It’s time again for the annual Waikiki Spam Jam, the world famous (and uniquely Hawaii) Kalakaua Avenue street festival that celebrates the curious cured meat and raises funds and collects donations in support of the Hawaii Foodbank in the very heart of Waikiki on Saturday, May 2.
Hawaii consumes more cans of Spam per capita than any other U.S. state, and by quite a large margin. The Spam musubi (Spam and rice, wrapped in seaweed) is a food icon here, a go-to protein and starch bomb for those on the go. You can buy one pretty much anywhere you buy gas, snacks, and other conveniences. An ever-growing event, 25-30 thousand visitors and residents are expected to attend the Waikiki Spam Jam this year. Hundreds of workers and volunteers comprise a small army of participants.
Each year, chefs from popular Oahu restaurants like Chai’s Waikiki, Atlantis Seafood &Steak, Duke’s Waikiki, Hard Rock Café, and Hula Grill create new and inventive, Spam-themed dishes for the event. A total of 17 restaurants are participating in this year’s Waikiki Spam Jam. Featured dishes will include teriyaki Spam burgers, Portuguese sausage and Spam waffles, Spam and cheese sliders, and a MacSpam Brittle ice cream pop from local creamery OnoPops.
Even if you’re squeamish about the processed meat staple that is Spam, there is plenty more to enjoy at the Waikiki Spam Jam. Dozens of food tents, along with local arts and crafts, face painting and the like line the festival grounds along Kalakaua Avenue, and two musical stages will feature a variety of musical acts and hula halau. This year’s Outrigger stage (fronting the Outrigger Waikiki Hotel) will feature legendary Hawaiian singers Brother Noland and Del Beazley and Robi Kahakalau. The Royal Hawaiian Shops of Hawaii Stage will welcome the young rock outfit EMKE, as well as the Ukulele Superkids. Musical and hula performances begin at 4:30pm and continue until 9:00pm.
Every year, news media from around the world land in Waikiki to cover the Waikiki Spam Jam. The annual “spam jam” that’s held in Minnesota, where Hormel makes Spam, doesn’t generate a fraction of the interest that the Waikiki Spam Jam does. It’s a beloved annual celebration that does more than take pride in a local food favorite. It makes a significant and essential contribution to the Hawaii Foodbank, a vital service that provides much needed food to Hawaii’s most impoverished families. Attendees are encouraged to bring a can of Spam as a donation for the Hawaii Foodbank.
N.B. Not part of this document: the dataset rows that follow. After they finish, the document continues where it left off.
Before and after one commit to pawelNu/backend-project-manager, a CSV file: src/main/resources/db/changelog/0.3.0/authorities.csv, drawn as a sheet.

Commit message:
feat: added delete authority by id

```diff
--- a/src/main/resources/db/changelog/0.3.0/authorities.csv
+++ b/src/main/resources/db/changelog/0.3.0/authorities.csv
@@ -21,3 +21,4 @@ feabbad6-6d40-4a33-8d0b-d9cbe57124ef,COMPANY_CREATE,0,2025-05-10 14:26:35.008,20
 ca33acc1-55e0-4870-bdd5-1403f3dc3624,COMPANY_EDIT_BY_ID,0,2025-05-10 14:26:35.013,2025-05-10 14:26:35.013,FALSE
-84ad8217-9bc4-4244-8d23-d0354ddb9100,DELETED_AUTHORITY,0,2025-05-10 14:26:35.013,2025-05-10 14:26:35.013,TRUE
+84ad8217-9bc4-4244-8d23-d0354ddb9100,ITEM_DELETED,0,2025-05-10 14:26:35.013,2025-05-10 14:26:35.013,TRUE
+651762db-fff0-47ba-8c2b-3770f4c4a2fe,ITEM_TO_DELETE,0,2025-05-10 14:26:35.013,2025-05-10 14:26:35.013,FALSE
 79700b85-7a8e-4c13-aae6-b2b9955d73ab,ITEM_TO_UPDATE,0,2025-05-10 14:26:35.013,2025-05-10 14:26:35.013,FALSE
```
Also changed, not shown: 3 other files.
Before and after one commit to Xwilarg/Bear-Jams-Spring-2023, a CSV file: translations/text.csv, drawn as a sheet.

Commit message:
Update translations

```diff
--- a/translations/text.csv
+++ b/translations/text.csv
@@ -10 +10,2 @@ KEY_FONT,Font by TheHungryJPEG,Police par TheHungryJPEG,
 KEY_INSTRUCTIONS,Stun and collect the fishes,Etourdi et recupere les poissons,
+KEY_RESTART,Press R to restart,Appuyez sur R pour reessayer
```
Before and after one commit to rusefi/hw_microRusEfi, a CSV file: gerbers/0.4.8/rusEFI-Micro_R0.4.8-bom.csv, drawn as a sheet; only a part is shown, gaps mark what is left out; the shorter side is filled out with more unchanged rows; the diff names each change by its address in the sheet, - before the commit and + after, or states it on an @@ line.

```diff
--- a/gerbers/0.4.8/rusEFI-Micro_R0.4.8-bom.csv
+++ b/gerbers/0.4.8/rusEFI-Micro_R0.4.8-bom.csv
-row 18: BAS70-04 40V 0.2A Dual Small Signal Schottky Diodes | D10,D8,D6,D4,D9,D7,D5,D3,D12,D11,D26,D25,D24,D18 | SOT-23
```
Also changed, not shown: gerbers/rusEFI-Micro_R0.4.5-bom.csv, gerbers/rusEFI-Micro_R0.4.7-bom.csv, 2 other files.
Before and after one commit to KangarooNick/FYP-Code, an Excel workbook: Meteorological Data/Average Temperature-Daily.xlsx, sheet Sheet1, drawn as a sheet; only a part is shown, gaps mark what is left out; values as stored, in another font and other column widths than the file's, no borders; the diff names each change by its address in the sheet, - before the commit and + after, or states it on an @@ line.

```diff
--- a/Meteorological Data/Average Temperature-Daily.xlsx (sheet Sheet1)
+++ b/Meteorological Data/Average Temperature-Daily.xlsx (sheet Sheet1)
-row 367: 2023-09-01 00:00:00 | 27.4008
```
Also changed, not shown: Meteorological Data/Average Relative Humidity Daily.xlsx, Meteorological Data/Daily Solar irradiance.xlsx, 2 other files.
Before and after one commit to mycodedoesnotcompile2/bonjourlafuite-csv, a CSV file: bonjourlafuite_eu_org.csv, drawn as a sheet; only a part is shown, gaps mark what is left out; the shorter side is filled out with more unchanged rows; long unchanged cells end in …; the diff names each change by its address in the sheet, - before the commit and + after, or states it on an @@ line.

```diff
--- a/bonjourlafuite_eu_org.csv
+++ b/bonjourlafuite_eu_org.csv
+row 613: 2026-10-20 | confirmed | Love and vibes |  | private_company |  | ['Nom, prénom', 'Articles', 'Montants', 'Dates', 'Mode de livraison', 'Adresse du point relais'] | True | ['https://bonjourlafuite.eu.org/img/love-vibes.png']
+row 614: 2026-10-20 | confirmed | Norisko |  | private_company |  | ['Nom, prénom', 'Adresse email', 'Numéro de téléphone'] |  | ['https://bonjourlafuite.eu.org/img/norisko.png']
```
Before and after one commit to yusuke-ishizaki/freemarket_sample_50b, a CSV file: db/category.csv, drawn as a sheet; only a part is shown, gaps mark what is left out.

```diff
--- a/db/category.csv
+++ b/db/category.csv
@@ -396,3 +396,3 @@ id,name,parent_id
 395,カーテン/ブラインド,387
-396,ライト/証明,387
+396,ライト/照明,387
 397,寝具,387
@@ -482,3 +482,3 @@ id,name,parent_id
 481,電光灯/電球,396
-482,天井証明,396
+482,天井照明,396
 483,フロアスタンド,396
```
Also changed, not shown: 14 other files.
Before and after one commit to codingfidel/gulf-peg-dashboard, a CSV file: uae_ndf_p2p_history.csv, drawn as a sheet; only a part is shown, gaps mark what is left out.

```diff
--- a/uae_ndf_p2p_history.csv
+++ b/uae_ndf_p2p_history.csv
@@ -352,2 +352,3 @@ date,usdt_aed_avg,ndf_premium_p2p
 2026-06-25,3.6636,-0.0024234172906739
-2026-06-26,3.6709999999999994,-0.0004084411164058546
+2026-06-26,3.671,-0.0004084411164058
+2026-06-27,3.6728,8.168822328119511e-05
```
There are countless things that make Hawaii such a unique place in all the world, and the Waikiki Spam Jam is certainly among them.
Posted by: Jamie Winpenny